make progress toward these goals. In 2015, approximately one-tenth of the world’s population lived in extreme poverty, and the incomes of the bottom 40 percent rose in 77 percent of economies studied.
But success cannot be taken for granted. Poverty remains high in Sub-
Saharan Africa, as well as in fragile and conflict-affected states. At the
same time, most of the world’s poor now live in middle-income countries,
which tend to have higher national poverty lines. This year’s report tracks
poverty comparisons at two higher poverty thresholds—$3.20 and $5.50
per day—which are typical of standards in lower- and upper-middle-income countries. In addition, the report introduces a societal poverty line based on each economy’s median income or consumption.
Poverty and Shared Prosperity 2018: Piecing Together the Poverty Puzzle also recognizes that poverty is not only about income and consumption—and it introduces a multidimensional poverty measure that adds other factors, such as access to education, electricity, drinking water, and sanitation. It also explores how inequality within households could affect the global profile of the poor. All these additional pieces enrich our understanding of the poverty puzzle, bringing us closer to solving it. For more information, please visit worldbank.org/PSP
(Washington, DC: World Bank, 2016-10-02)
World Bank Group
Poverty and Shared Prosperity 2016 is the first of an annual flagship report that will inform a global audience comprising development practitioners, policy makers, researchers, advocates, and citizens in general with the latest and most accurate estimates on trends in global poverty and shared prosperity.

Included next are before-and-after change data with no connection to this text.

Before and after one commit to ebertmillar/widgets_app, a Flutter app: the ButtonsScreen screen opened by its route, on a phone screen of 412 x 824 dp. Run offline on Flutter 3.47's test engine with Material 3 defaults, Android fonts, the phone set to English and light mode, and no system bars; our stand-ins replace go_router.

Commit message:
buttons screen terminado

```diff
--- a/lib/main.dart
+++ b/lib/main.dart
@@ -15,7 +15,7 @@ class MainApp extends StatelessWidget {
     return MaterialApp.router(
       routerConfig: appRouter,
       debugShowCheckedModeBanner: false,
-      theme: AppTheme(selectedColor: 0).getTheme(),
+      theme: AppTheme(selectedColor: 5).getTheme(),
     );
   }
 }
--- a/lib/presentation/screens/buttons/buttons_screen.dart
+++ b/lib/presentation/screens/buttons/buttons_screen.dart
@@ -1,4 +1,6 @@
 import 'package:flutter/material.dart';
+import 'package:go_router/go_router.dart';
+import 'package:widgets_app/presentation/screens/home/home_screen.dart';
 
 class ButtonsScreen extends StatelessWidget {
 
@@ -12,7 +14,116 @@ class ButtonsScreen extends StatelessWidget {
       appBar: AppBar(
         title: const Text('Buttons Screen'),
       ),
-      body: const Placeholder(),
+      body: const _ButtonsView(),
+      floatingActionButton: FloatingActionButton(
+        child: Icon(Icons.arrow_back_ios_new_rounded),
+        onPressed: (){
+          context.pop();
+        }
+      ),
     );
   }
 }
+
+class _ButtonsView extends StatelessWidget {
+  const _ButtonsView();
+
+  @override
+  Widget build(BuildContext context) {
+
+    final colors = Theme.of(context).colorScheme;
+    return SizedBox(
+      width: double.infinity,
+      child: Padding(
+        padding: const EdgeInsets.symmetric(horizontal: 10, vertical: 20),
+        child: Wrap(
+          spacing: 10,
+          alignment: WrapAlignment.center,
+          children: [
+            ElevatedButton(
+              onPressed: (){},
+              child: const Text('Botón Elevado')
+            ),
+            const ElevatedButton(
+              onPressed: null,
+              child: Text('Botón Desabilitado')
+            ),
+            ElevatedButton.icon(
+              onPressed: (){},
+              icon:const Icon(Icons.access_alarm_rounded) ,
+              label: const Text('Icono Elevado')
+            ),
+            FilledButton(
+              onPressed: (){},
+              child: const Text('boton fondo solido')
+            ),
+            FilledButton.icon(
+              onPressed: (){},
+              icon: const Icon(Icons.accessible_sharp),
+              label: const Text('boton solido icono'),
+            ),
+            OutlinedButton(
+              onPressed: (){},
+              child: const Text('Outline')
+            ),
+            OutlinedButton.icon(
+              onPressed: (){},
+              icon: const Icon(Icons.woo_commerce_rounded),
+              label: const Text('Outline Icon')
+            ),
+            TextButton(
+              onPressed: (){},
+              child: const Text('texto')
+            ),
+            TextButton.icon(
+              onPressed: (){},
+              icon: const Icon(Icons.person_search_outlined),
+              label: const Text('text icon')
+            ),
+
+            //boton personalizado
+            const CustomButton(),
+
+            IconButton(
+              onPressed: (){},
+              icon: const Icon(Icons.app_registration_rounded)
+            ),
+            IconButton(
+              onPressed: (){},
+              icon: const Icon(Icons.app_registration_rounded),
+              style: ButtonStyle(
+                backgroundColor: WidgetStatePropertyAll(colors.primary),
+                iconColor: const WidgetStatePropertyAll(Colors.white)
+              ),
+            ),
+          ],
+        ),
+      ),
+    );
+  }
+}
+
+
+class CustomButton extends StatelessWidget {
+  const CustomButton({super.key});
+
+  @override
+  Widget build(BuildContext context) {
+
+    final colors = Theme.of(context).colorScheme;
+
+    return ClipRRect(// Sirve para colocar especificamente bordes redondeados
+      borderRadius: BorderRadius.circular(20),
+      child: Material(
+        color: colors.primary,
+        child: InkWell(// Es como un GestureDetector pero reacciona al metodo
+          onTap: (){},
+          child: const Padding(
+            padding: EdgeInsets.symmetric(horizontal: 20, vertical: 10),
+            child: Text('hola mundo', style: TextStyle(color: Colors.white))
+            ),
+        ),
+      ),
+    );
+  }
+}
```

This edition will also document trends in inequality and identify recent country experiences that have been successful in reducing inequalities, provide key lessons from those experiences, and synthesize the rigorous evidence on public policies that can shift inequality in a way that bolsters poverty reduction and shared prosperity in a sustainable manner.
Specifically, the report will address the following questions:

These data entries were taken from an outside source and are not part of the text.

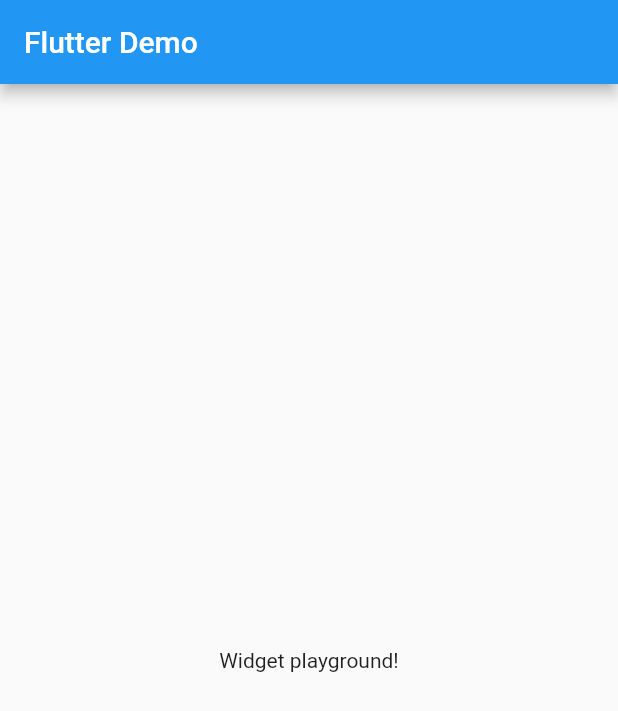
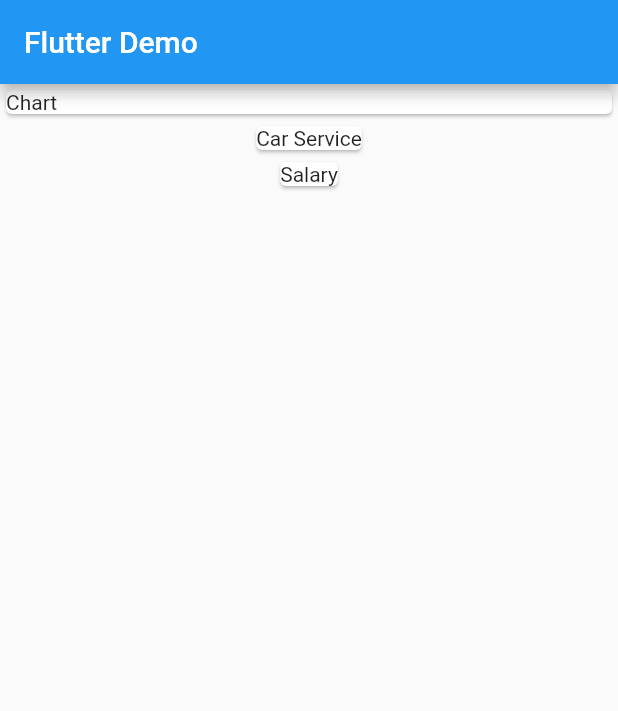
Before and after one commit to abdullahaahmed0539/Personal-Expense-Tracker, a Flutter app: the screen it shows after launch, on a phone screen of 412 x 824 dp. Shown: the top 711 px of the screen. Run offline on Flutter 3.47's test engine with Material 2 defaults, Android fonts, the phone set to English and light mode, and no system bars.

Commit message:
feat: display list of transactions

```diff
--- a/lib/main.dart
+++ b/lib/main.dart
@@ -1,4 +1,6 @@
 import 'package:flutter/material.dart';
+
+import './transaction.dart';
 
 void main() => runApp(MyApp());
 
@@ -15,14 +17,38 @@ class MyApp extends StatelessWidget {
 
 
 class MyHomePage extends StatelessWidget {
+
+  final List <Transaction> transactions = [
+    Transaction(id: 't1', name: 'Car Service', amount: 100.5, date: DateTime.now()),
+    Transaction(id: 't2', name: 'Salary', amount: 10000000, date: DateTime.now()),
+  ];
+
   @override
   Widget build(BuildContext context) {
     return Scaffold(
       appBar: AppBar(
         title: Text('Flutter Demo'),
       ),
-      body: Center(
-        child: Text('Widget playground!'),
+      body: Column(
+        crossAxisAlignment: CrossAxisAlignment.center,
+        children: <Widget>[
+          Container(
+            width: double.infinity,
+            child: Card(
+              child: Text('Chart'),
+            ),
+          ),
+          Column(
+            children: transactions.map((tx) {
+              return Card(
+                child: Text(tx.name),
+              );
+            }
+            ).toList()
+          )
+
+
+        ],
       ),
     );
   }
--- /dev/null
+++ b/lib/transaction.dart
@@ -0,0 +1,18 @@
+import 'package:flutter/foundation.dart';
+
+class Transaction {
+  final String id;
+  final String name;
+  final double amount;
+  final DateTime date;
+
+  Transaction(
+    {
+      @required this.id,
+      @required this.name,
+      @required this.amount,
+      @required this.date
+    }
+  );
+
+}
```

• What is the latest evidence on the levels and evolution of extreme poverty and shared prosperity?
• Which countries and regions have been more successful in terms of progress toward the twin goals and which are lagging behind?
• What does the global context of lower economic growth mean for achieving the twin goals?

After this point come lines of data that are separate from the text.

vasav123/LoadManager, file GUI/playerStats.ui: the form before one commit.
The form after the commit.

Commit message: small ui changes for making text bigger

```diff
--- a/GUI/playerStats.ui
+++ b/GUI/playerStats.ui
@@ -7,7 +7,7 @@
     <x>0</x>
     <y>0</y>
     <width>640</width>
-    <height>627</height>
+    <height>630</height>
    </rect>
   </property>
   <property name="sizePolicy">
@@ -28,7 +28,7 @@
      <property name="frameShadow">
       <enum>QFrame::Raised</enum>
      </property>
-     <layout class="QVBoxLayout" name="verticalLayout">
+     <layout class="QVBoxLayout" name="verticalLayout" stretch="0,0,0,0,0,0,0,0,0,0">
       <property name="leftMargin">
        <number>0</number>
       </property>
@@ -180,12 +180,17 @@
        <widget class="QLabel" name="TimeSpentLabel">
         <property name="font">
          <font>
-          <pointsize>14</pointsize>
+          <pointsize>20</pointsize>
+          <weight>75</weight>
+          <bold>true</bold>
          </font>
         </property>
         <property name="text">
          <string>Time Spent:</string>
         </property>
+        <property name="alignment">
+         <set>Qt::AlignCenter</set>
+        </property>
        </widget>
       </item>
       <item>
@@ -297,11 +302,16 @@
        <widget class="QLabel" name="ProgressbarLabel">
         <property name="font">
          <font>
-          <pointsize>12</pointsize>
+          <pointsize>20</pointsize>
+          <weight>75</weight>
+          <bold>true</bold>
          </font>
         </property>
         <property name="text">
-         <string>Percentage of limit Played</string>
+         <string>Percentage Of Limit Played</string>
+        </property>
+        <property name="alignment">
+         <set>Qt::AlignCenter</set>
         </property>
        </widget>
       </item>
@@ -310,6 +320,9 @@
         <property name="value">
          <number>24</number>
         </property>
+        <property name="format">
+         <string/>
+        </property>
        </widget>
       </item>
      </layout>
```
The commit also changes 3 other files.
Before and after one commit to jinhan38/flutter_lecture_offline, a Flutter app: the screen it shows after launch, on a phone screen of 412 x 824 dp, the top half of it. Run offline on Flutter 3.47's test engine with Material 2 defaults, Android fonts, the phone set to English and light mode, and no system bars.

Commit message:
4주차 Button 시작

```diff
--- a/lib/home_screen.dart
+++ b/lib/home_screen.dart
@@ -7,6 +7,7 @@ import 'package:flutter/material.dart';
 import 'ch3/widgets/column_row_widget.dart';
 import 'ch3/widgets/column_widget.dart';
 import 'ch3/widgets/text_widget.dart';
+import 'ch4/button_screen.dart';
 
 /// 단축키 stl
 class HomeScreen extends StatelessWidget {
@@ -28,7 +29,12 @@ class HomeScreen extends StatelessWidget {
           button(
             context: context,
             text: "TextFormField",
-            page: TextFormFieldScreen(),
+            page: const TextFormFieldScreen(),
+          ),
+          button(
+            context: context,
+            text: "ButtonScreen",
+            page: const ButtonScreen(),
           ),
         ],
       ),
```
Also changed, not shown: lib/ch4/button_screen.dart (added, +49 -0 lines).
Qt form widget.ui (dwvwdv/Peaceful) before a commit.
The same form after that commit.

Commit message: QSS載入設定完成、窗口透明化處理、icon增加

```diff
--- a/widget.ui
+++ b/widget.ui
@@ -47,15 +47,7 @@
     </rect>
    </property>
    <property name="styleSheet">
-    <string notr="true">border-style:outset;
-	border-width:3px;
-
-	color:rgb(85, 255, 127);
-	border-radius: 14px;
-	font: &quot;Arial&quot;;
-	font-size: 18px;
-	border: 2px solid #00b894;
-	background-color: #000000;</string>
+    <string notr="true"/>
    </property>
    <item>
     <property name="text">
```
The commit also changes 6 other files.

• How can inequality reduction contribute to achieving the twin goals?
• What does the evidence show concerning global and between- and within-country inequality trends?
• Which interventions and countries have used the most innovative approaches to achieving the twin goals through reductions in inequality?
The report will make four main contributions. First, it will present the most recent numbers on poverty, shared prosperity, and inequality. Second, it will stress the importance of inequality reduction in ending poverty and boosting shared prosperity by 2030 in a context of weaker growth. Third, it will highlight the diversity of within-country inequality reduction experiences and will synthesize experiences of successful countries and policies, addressing the roots of inequality without compromising economic growth. In doing so, the report will shatter some myths and sharpen our knowledge of what works in reducing inequalities. Finally, it will also advocate for the need to expand and improve data collection—for example, data availability, comparability, and quality—and rigorous evidence on inequality impacts in order to deliver high-quality poverty and shared prosperity monitoring.